For the data that follows, report how many lines include the string "stored", and write the number alone.
• • • •
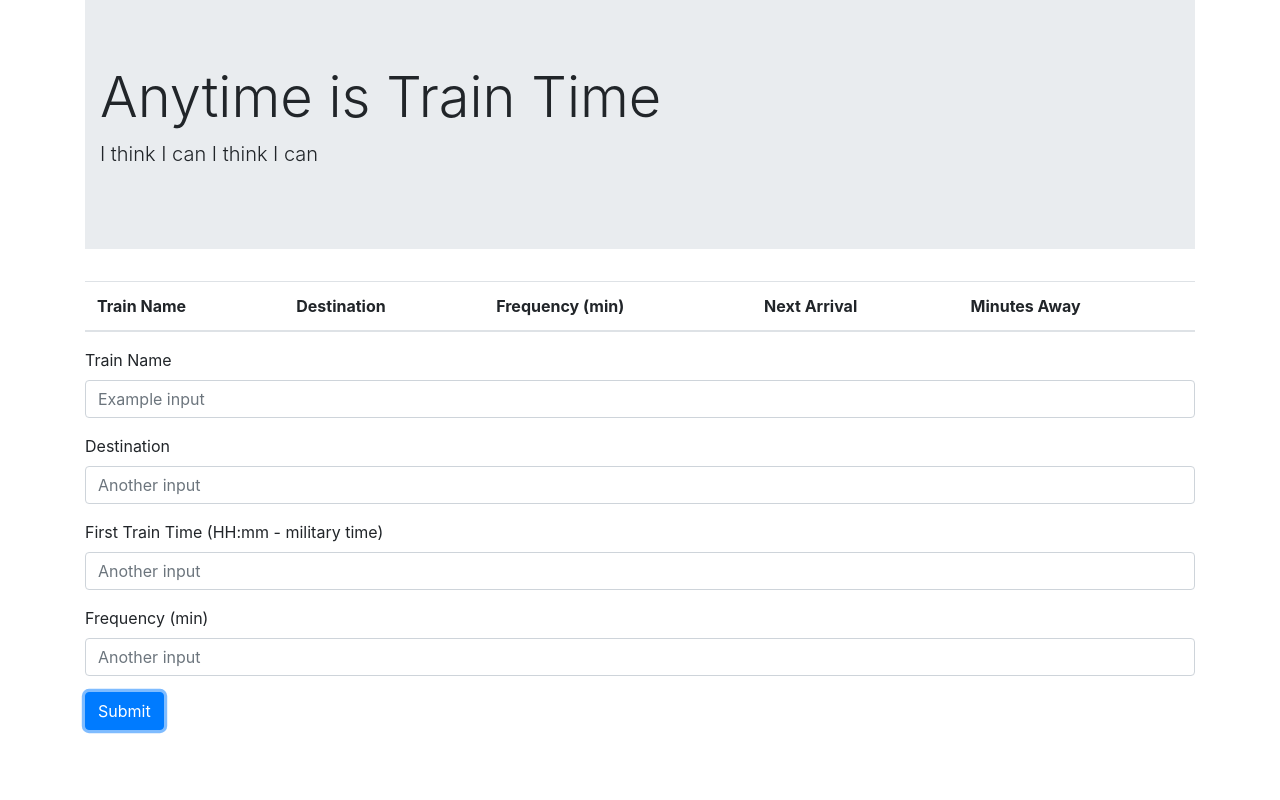
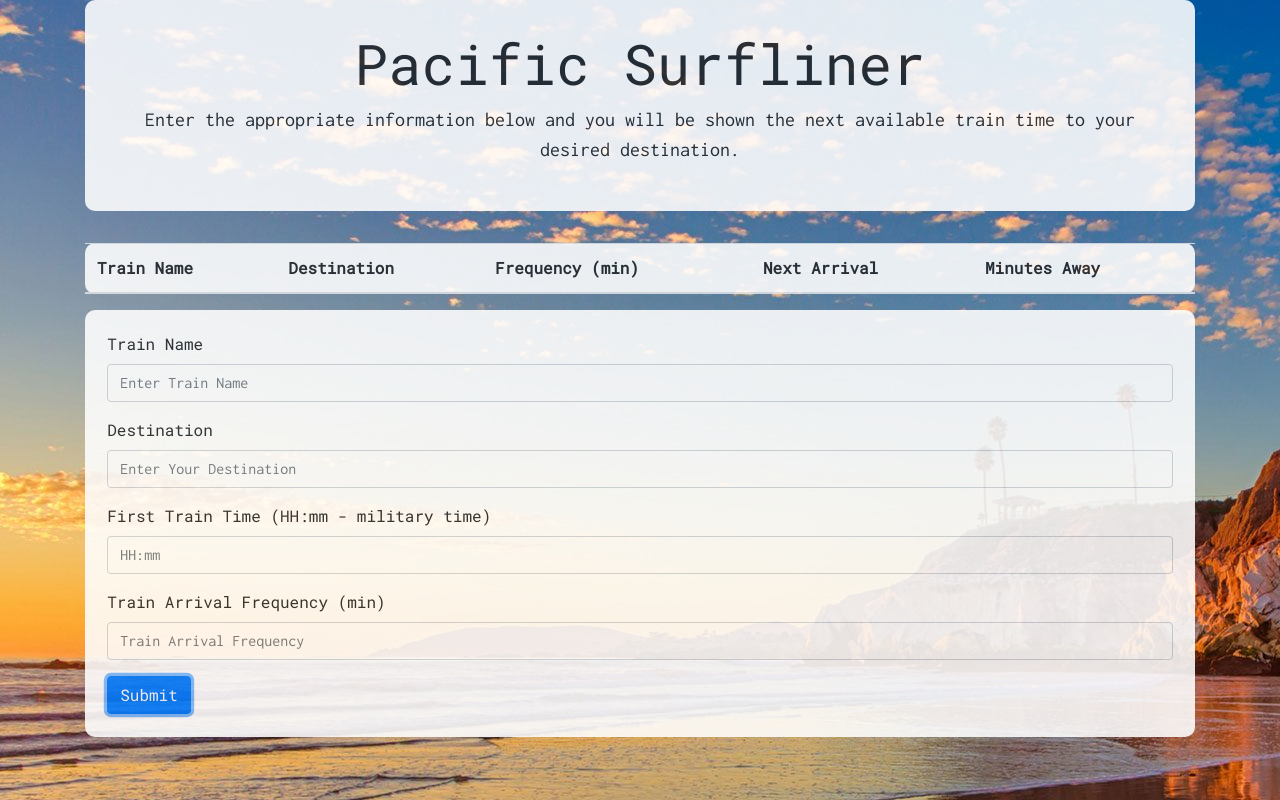
Before and after one commit to roarkecatubig/Train-Scheduler, a plain HTML site: page index.html in a window 1280 px wide. Both pictures are taken after typing "Sample", "Sample", "Sample", "Sample" into the empty fields and a click on the button "Submit". Drawn offline with nearby package versions, Linux system fonts and the light colour scheme; no server answers.

Commit message:
Project completed and styled

```diff
--- a/assets/css/style.css
+++ b/assets/css/style.css
@@ -0,0 +1,48 @@
+.jumbotron {
+    /* background-image: url("../images/jumbotron_image.jpeg") */
+    background: white;
+    opacity: .88;
+    padding: 30px;
+    border-radius: 10px;
+}
+
+body {
+    background-image: url("../images/background_image.jpeg")
+}
+
+form {
+    background: white;
+    padding: 2%;
+    border-radius: 10px;
+    opacity: .88;
+}
+
+h1 {
+    font-family: 'Roboto Mono', monospace;
+}
+
+p {
+    font-family: 'Inconsolata', monospace;
+}
+
+th, label {
+    font-family: 'Roboto Mono', monospace;
+}
+
+td, input {
+    font-family: 'Inconsolata', monospace;
+}
+
+#schedule {
+    background: white;
+    opacity: .88;
+    border-radius: 10px;
+}
+
+button {
+    font-family: 'Roboto Mono', monospace;
+}
+
+#button-spacing {
+    margin: 0;
+}
--- a/assets/javascript/app.js
+++ b/assets/javascript/app.js
@@ -10,109 +10,85 @@
 firebase.initializeApp(config);
 
 var database = firebase.database();
+var trainsRef = database.ref();
 var name = "";
 var destination = "";
 var trainTime = "";
+var convertedTT = "";
+var currentTime = "";
+var timeDiff = "";
+var tRemainder ="";
+var timeWait = "";
+var nextTT = "";
+var nextTTF = "";
 var frequency = "";
-// var trainsRef = database.ref().child("trains");
-// var key = trainsRef.push().key;
-
-// trainsRef.on("value", function(snapshot) {
-//     $("#data-view").empty();
-//     for (row in snapshot.val()) {
-//         var nameDis = snapshot.child("name").val();
-//         var destinationDis = snapshot.child("destination").val();
-//         var frequencyDis = snapshot.child("frequency").val();
-//         var newRow = $("<tr><td>" + nameDis + "</td><td>" + destinationDis + "</td><td>" + frequencyDis + "</td></r>");
-//         $("#data-view").append(newRow)
-//     }
-
-
-// });
+var newDataPoint = "";
 
 $("#add-train").on("click", function() {
-    $("#data-view").empty();
+
     event.preventDefault();
 
+    // Form input stored to variables.
     name = $("#name-input").val();
     destination = $("#destination-input").val();
     trainTime = $("#time-input").val();
     frequency = $("#frequency-input").val();
-    trainsRef = database.ref("/trains");
-    var key = trainsRef.push().key;
-    console.log(key);
-    var update = {};
-    update[key] = {
+
+    $("#name-input").val("");
+    $("#destination-input").val("");
+    $("#time-input").val("");
+    $("#frequency-input").val("");
+
+    // Convert inputted "trainTime" variable into readable format.
+    convertedTT = moment(trainTime, "HH:mm").format("HH:mm");
+    console.log("First Train Time: " + convertedTT);
+
+    // Getting current time.
+    currentTime = moment().format("HH:mm");
+    console.log("Current Time: " + currentTime);
+
+    // timeDiff = moment(currentTime, "HH:mm").diff(moment(convertedTT, "HH:mm"));
+    timeDiff = moment().diff(moment(convertedTT, "HH:mm"), "minutes")
+    console.log("Time difference: " + timeDiff);
+
+    tRemainder = timeDiff % frequency;
+    console.log("tRemainder: " + tRemainder)
+
+    timeWait = frequency - tRemainder;
+    console.log("Wait Time: " + timeWait);
+
+    nextTT = moment().add(timeWait, "minutes");
+    console.log("(Unformatted) Next Train Time: " + timeWait);
+
+    nextTTF = moment(nextTT).format("hh:mm a")
+    console.log("(Formatted) Next Train Time: " + nextTTF)
+
+    // Difference between the first "trainTime" variable and current time
+    newDataPoint = trainsRef.push({
         name: name,
         destination: destination,
+        trainTime: trainTime,
         frequency: frequency,
-        trainArrivalTime: trainTime
+        currentTime: currentTime,
+        nextTrain: nextTTF,
+        waitTime: timeWait
+    });
 
-    };
-    var result = trainsRef.update(update);
-
-    trainsRef.on("value", function(snapshot) {
-        $("#data-view").empty();
-        var nameDis = snapshot.child(key).child("name").val();
-        var destinationDis = snapshot.child(key).child("destination").val();
-        var frequencyDis = snapshot.child(key).child("frequency").val();
-
-        var newRow = $("<tr><td>" + nameDis + "</td><td>" + destinationDis + "</td><td>" + frequencyDis + "</td></r>");
-
-        $("#data-view").append(newRow)
-
-        // snapshot.forEach(function (childSnap) {
-
-        //     var newTable = $("<tbody>");
-        //     var dataRow = childSnap.val();
-        //     for(property1 in dataRow) {
-        //         var newTableData = $("<td scope='col'>").text(dataRow[property1]);
-        //         newTable.append(newTableData);
-        //     };
-        //     $("#data-view").append(newTable)
-        // });
-
-    });
+    return false;
 });
 
 
+trainsRef.on("child_added", function(childSnapshot) {
+    var nameDis = childSnapshot.val().name;
+    var destinationDis = childSnapshot.val().destination;
+    var frequencyDis = childSnapshot.val().frequency;
+    var nextTrainDis = childSnapshot.val().nextTrain;
+    var waitDis = childSnapshot.val().waitTime;
+
+    var newRow = $("<tr><td>" + nameDis + "</td><td>" + destinationDis + "</td><td>" + frequencyDis + "</td><td>" + nextTrainDis + "</td><td>" + timeWait + "<td></tr>");
+    // var newRow = $("<tr><td>" + nameDis + "</td><td>" + destinationDis + "</td><td>" + frequencyDis + "</td><td>" + nextTrainDis + "</td><td>" + waitDis + "</td></tr>");
+
+    $("#data-view").append(newRow)
 
 
-
-
-
-//     database.ref().on("value", function(snapshot) {
-//     $("#name-display").text(snapshot.val().name);
-//     $("#destination-display").text(snapshot.val().destination);
-//     $("#frequency-display").text(snapshot.val().frequency);
-//     $("#time-display").text(snapshot.val().trainTime);
-
-//         }, function(errorObject) {
-//     console.log("The read failed: " + errorObject.code);
-//   });
-
-    // displayTable()
-
-
-// function displayTable() {
-
-//     for (i=0; i < trains.length; i++) {
-//         var newTable = $("<tbody>")
-//         for (property1 in trains[i]) {
-//             var newTableData = $("<td>").text(property1);
-//             newTable.append(newTableData);
-//         }
-//     }
-
-//     $("#data-view").append(newTable)
-// }
-
-// database.ref().on("value", function(snapshot) {
-//     $("#name-display").text(snapshot.val().name);
-//     $("#destination-display").text(snapshot.val().destination);
-//     $("#frequency-display").text(snapshot.val().frequency);
-//     $("#time-display").text(snapshot.val().trainTime);
-
-//         }, function(errorObject) {
-//     console.log("The read failed: " + errorObject.code);
-//   });
+});
--- a/assets/javascript/app2.js
+++ /dev/null
@@ -1,94 +0,0 @@
-var config = {
-    apiKey: "AIzaSyBeoLqTvN1G0y43AroKGFPfDZQWuHWKksc",
-    authDomain: "train-scheduler-d2e3c.firebaseapp.com",
-    databaseURL: "https://train-scheduler-d2e3c.firebaseio.com",
-    projectId: "train-scheduler-d2e3c",
-    storageBucket: "train-scheduler-d2e3c.appspot.com",
-    messagingSenderId: "568686695836"
-  };
-
-firebase.initializeApp(config);
-
-var database = firebase.database();
-var trainsRef = database.ref();
-var name = "";
-var destination = "";
-var trainTime = "";
-var convertedTT = "";
-var currentTime = "";
-var timeDiff = "";
-var tRemainder ="";
-var timeWait = "";
-var nextTT = "";
-var nextTTF = "";
-var frequency = "";
-var newDataPoint = "";
-
-$("#add-train").on("click", function() {
-
-    event.preventDefault();
-
-    // Form input stored to variables.
-    name = $("#name-input").val();
-    destination = $("#destination-input").val();
-    trainTime = $("#time-input").val();
-    frequency = $("#frequency-input").val();
-
-    $("#name-input").val("");
-    $("#destination-input").val("");
-    $("#time-input").val("");
-    $("#frequency-input").val("");
-
-    // Convert inputted "trainTime" variable into readable format.
-    convertedTT = moment(trainTime, "HH:mm").format("HH:mm");
-    console.log("First Train Time: " + convertedTT);
-
-    // Getting current time.
-    currentTime = moment().format("HH:mm");
-    console.log("Current Time: " + currentTime);
-
-    // timeDiff = moment(currentTime, "HH:mm").diff(moment(convertedTT, "HH:mm"));
-    timeDiff = moment().diff(moment(convertedTT, "HH:mm"), "minutes")
-    console.log("Time difference: " + timeDiff);
-
-    tRemainder = timeDiff % frequency;
-    console.log("tRemainder: " + tRemainder)
-
-    timeWait = frequency - tRemainder;
-    console.log("Wait Time: " + timeWait);
-
-    nextTT = moment().add(timeWait, "minutes");
-    console.log("(Unformatted) Next Train Time: " + timeWait);
-
-    nextTTF = moment(nextTT).format("hh:mm a")
-    console.log("(Formatted) Next Train Time: " + nextTTF)
-
-    // Difference between the first "trainTime" variable and current time
-    newDataPoint = trainsRef.push({
-        name: name,
-        destination: destination,
-        trainTime: trainTime,
-        frequency: frequency,
-        currentTime: currentTime,
-        nextTrain: nextTTF,
-        waitTime: timeWait
-    });
-
-    return false;
-});
-
-
-trainsRef.on("child_added", function(childSnapshot) {
-    var nameDis = childSnapshot.val().name;
-    var destinationDis = childSnapshot.val().destination;
-    var frequencyDis = childSnapshot.val().frequency;
-    var nextTrainDis = childSnapshot.val().nextTrain;
-    var waitDis = childSnapshot.val().waitTime;
-
-    var newRow = $("<tr><td>" + nameDis + "</td><td>" + destinationDis + "</td><td>" + frequencyDis + "</td><td>" + nextTrainDis + "</td><td>" + timeWait + "<td></tr>");
-    // var newRow = $("<tr><td>" + nameDis + "</td><td>" + destinationDis + "</td><td>" + frequencyDis + "</td><td>" + nextTrainDis + "</td><td>" + waitDis + "</td></tr>");
-
-    $("#data-view").append(newRow)
-
-
-});
--- a/index.html
+++ b/index.html
@@ -8,6 +8,8 @@
 
   <!-- Bootstrap -->
   <link rel="stylesheet" href="https://maxcdn.bootstrapcdn.com/bootstrap/4.0.0/css/bootstrap.min.css" integrity="sha384-Gn5384xqQ1aoWXA+058RXPxPg6fy4IWvTNh0E263XmFcJlSAwiGgFAW/dAiS6JXm" crossorigin="anonymous">
+  <link rel="stylesheet" href="assets/css/style.css">
+  <link href="https://fonts.googleapis.com/css?family=Inconsolata|Roboto+Mono" rel="stylesheet">
 
 
 </head>
@@ -16,8 +18,8 @@
     <div class="container">
         <div class="jumbotron jumbotron-fluid">
             <div class="container">
-                <h1 class="display-4">Anytime is Train Time</h1>
-                <p class="lead">I think I can I think I can</p>
+                <h1 class="display-4 text-center">Pacific Surfliner</h1>
+                <p class="lead text-center">Enter the appropriate information below and you will be shown the next available train time to your desired destination.</p>
             </div>
         </div>
         <div id="schedule">
@@ -40,21 +42,21 @@
         <form>
             <div class="form-group">
                 <label for="formGroupExampleInput">Train Name</label>
-                <input type="text" class="form-control" id="name-input" placeholder="Example input">
+                <input type="text" class="form-control" id="name-input" placeholder="Enter Train Name">
             </div>
             <div class="form-group">
                 <label for="formGroupExampleInput2">Destination</label>
-                <input type="text" class="form-control" id="destination-input" placeholder="Another input">
+                <input type="text" class="form-control" id="destination-input" placeholder="Enter Your Destination">
             </div>
             <div class="form-group">
                 <label for="formGroupExampleInput2">First Train Time (HH:mm - military time)</label>
-                <input type="text" class="form-control" id="time-input" placeholder="Another input">
+                <input type="text" class="form-control" id="time-input" placeholder="HH:mm">
             </div>
             <div class="form-group">
-                <label for="formGroupExampleInput2">Frequency (min)</label>
-                <input type="text" class="form-control" id="frequency-input" placeholder="Another input">
+                <label for="formGroupExampleInput2">Train Arrival Frequency (min)</label>
+                <input type="text" class="form-control" id="frequency-input" placeholder="Train Arrival Frequency">
             </div>
-            <div class="form-group">
+            <div class="form-group" id="button-spacing">
                 <button type="submit" class="btn btn-primary" id="add-train">Submit</button>
             </div>
 
@@ -63,7 +65,7 @@
     <script src="https://www.gstatic.com/firebasejs/4.11.0/firebase.js"></script>
     <script src="https://code.jquery.com/jquery.js"></script>
     <script src="assets/javascript/moment.js"></script>
-    <script src="assets/javascript/app2.js"></script>
+    <script src="assets/javascript/app.js"></script>
 
 </body>
 
```
Also changed, not shown: assets/images/background_image.jpeg (added), assets/images/jumbotron_image.jpeg (added), 1 other file. Lines whose indentation alone changed are shown as unchanged.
• • • •
**Your solution:**
2